PROVIDED INFORMATION ::
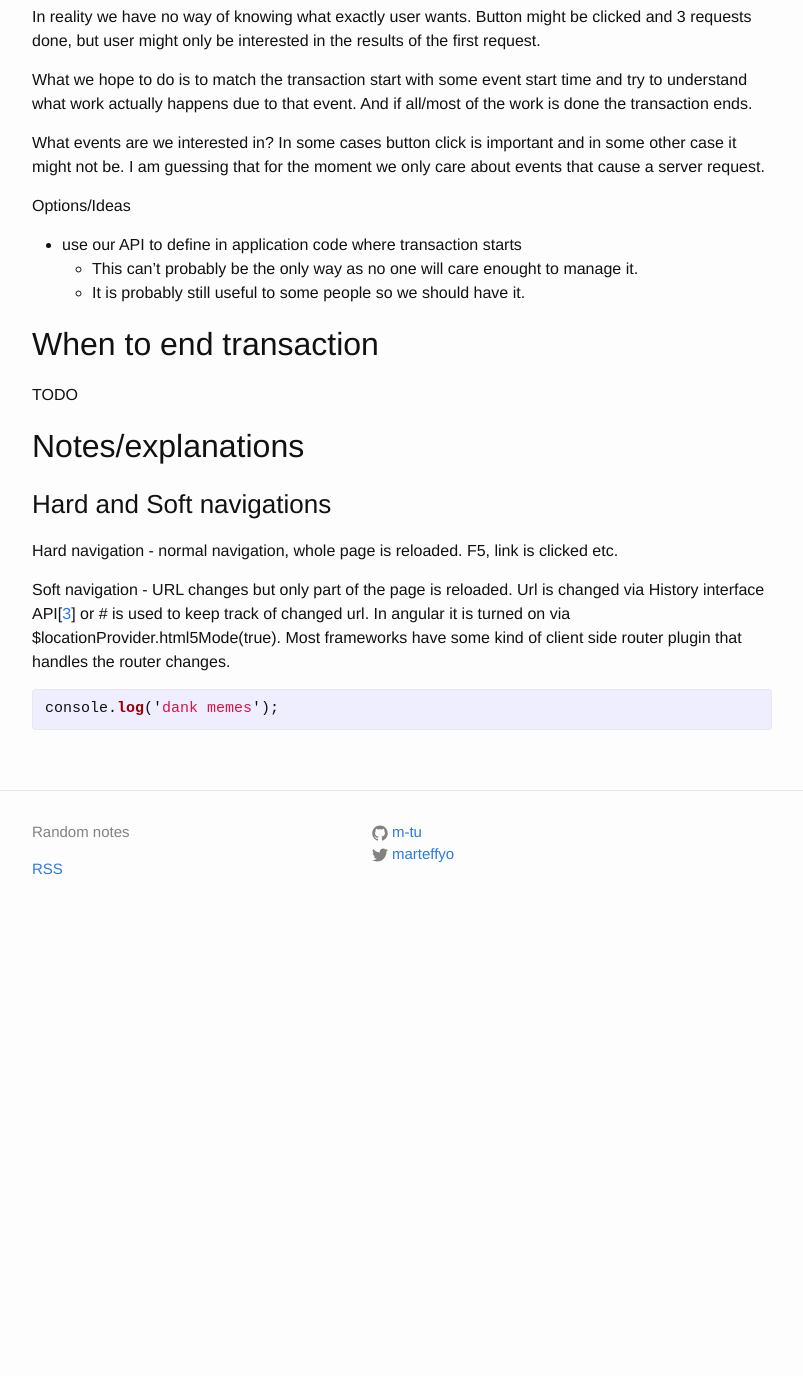
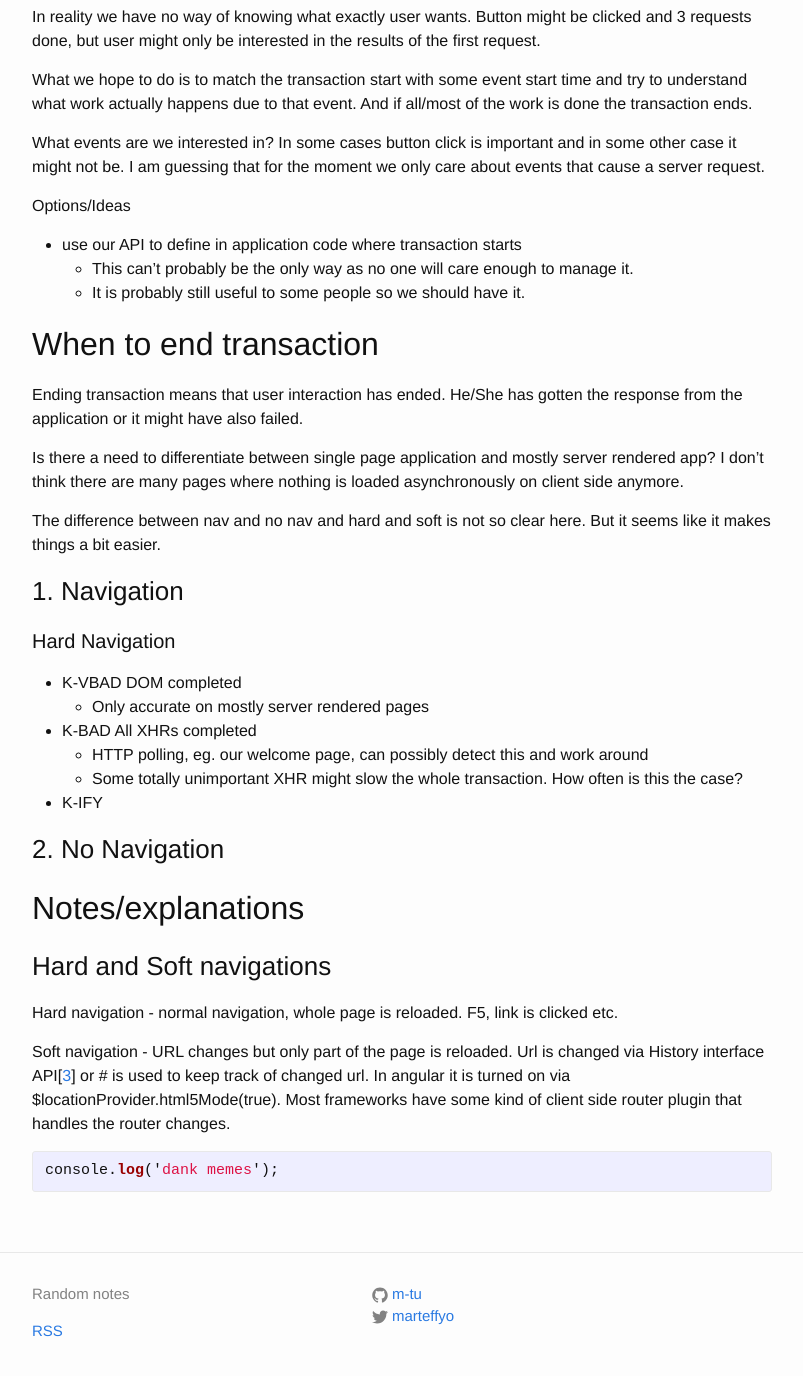
Before and after one commit to m-tu/m-tu.github.io, a Jekyll site: the page built from _posts/2016-06-14-transaction-brainstorming.markdown, in a window 1280 px wide and 1400 px high, scrolled down 1161 px. Shown: the top 1376 px of the window, without its empty margins (238-1041 px from the left). Built offline with Jekyll 4.4.1, drawn with Linux system fonts in a browser that asks for light colours; before the commit the page ends 2102 px from its top, so only the background shows below that.

Commit message:
Some brainstorming

```diff
--- a/_posts/2016-06-14-transaction-brainstorming.markdown
+++ b/_posts/2016-06-14-transaction-brainstorming.markdown
@@ -59,13 +59,34 @@ events that cause a server request.
 Options/Ideas
 
 * use our API to define in application code where transaction starts
-    * This can't probably be the only way as no one will care enought to manage it.
+    * This can't probably be the only way as no one will care enough to manage it.
     * It is probably still useful to some people so we should have it.
-
 
 ## When to end transaction
 
-TODO
+Ending transaction means that user interaction has ended. He/She has gotten the response from
+the application or it might have also failed.
+
+Is there a need to differentiate between single page application and mostly server rendered app?
+I don't think there are many pages where nothing is loaded asynchronously on client side anymore.
+
+The difference between nav and no nav and hard and soft is not so clear here.
+But it seems like it makes things a bit easier.
+
+### 1. Navigation
+
+#### Hard Navigation
+
+* K-VBAD DOM completed
+    * Only accurate on mostly server rendered pages
+* K-BAD All XHRs completed
+    * HTTP polling, eg. our welcome page, can possibly detect this and work around
+    * Some totally unimportant XHR might slow the whole transaction. How often is this the case?
+* K-IFY
+
+### 2. No Navigation
+
+
 
 ## Notes/explanations
 
```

THE PROBLEM :: Without including any image, reproduce the full listing above as written.

WRITTEN SOLUTION ::
Before and after one commit to m-tu/m-tu.github.io, a Jekyll site: the page built from _posts/2016-06-14-transaction-brainstorming.markdown, in a window 1280 px wide and 1400 px high, scrolled down 1161 px. Shown: the top 1376 px of the window, without its empty margins (238-1041 px from the left). Built offline with Jekyll 4.4.1, drawn with Linux system fonts in a browser that asks for light colours; before the commit the page ends 2102 px from its top, so only the background shows below that.

Commit message:
Some brainstorming

```diff
--- a/_posts/2016-06-14-transaction-brainstorming.markdown
+++ b/_posts/2016-06-14-transaction-brainstorming.markdown
@@ -59,13 +59,34 @@ events that cause a server request.
 Options/Ideas
 
 * use our API to define in application code where transaction starts
-    * This can't probably be the only way as no one will care enought to manage it.
+    * This can't probably be the only way as no one will care enough to manage it.
     * It is probably still useful to some people so we should have it.
-
 
 ## When to end transaction
 
-TODO
+Ending transaction means that user interaction has ended. He/She has gotten the response from
+the application or it might have also failed.
+
+Is there a need to differentiate between single page application and mostly server rendered app?
+I don't think there are many pages where nothing is loaded asynchronously on client side anymore.
+
+The difference between nav and no nav and hard and soft is not so clear here.
+But it seems like it makes things a bit easier.
+
+### 1. Navigation
+
+#### Hard Navigation
+
+* K-VBAD DOM completed
+    * Only accurate on mostly server rendered pages
+* K-BAD All XHRs completed
+    * HTTP polling, eg. our welcome page, can possibly detect this and work around
+    * Some totally unimportant XHR might slow the whole transaction. How often is this the case?
+* K-IFY
+
+### 2. No Navigation
+
+
 
 ## Notes/explanations
 
```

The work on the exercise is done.